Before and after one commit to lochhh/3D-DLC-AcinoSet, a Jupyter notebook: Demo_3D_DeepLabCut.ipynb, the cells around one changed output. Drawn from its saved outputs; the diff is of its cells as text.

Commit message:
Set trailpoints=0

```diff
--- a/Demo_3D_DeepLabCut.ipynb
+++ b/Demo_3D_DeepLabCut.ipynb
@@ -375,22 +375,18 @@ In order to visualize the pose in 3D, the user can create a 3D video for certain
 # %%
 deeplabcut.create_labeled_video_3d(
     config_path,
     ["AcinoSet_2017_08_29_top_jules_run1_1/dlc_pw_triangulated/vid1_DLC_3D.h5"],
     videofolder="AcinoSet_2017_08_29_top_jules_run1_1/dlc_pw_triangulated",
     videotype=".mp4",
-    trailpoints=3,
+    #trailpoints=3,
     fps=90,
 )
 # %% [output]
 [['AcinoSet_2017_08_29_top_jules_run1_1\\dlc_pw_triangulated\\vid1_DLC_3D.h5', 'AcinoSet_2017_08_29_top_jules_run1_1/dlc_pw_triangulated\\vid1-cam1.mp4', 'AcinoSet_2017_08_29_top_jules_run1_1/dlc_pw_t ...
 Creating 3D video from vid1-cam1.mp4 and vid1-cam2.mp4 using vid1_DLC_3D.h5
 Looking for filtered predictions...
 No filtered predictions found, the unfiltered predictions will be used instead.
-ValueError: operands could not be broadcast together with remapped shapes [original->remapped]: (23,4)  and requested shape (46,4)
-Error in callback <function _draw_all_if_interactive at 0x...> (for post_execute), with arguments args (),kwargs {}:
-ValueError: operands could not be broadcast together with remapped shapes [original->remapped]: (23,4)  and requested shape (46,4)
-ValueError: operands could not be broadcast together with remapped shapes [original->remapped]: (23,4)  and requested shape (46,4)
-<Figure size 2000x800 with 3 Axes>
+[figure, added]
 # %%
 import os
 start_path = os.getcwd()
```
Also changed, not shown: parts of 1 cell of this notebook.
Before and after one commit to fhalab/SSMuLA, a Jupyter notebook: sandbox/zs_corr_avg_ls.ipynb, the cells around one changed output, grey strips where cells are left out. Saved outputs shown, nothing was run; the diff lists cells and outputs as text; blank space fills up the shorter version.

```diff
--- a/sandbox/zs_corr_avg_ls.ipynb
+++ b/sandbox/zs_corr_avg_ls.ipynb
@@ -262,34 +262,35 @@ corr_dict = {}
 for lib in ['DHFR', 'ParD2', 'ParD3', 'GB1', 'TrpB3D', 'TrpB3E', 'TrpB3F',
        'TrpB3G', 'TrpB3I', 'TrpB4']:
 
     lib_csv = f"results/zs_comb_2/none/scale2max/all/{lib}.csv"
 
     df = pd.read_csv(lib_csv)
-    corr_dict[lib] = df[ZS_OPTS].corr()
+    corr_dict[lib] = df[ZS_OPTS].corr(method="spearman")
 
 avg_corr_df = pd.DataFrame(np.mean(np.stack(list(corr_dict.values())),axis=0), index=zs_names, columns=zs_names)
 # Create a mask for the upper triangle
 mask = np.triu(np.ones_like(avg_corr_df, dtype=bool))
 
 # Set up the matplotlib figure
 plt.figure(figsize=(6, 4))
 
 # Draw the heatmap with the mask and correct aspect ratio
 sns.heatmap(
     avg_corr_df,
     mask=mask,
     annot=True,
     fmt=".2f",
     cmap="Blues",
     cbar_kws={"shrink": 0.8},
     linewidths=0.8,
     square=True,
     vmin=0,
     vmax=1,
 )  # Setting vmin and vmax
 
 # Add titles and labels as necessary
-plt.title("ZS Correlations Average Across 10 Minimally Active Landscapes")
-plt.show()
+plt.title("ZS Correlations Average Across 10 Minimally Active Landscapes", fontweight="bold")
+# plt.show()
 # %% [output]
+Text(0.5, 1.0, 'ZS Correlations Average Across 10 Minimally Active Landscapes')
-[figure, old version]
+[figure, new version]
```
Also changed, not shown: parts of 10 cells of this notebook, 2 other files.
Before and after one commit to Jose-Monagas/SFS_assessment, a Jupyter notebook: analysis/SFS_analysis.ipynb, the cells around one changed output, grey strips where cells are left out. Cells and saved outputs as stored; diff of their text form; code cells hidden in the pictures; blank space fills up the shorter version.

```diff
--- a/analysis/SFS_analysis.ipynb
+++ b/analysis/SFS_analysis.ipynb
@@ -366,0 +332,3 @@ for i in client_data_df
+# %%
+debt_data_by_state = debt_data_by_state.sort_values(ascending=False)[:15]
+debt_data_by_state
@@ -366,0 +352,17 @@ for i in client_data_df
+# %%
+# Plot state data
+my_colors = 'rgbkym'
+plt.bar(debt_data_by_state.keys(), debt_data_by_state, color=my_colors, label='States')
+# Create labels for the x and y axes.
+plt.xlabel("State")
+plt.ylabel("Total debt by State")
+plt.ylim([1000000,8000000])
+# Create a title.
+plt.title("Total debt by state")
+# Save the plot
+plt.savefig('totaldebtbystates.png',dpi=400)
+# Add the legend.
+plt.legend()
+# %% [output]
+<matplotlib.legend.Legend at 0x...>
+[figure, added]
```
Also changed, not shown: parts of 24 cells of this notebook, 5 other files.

### Activity
The answer is the number of lines in the preceding material that hold "mask"; write that number and nothing else.

### Output
4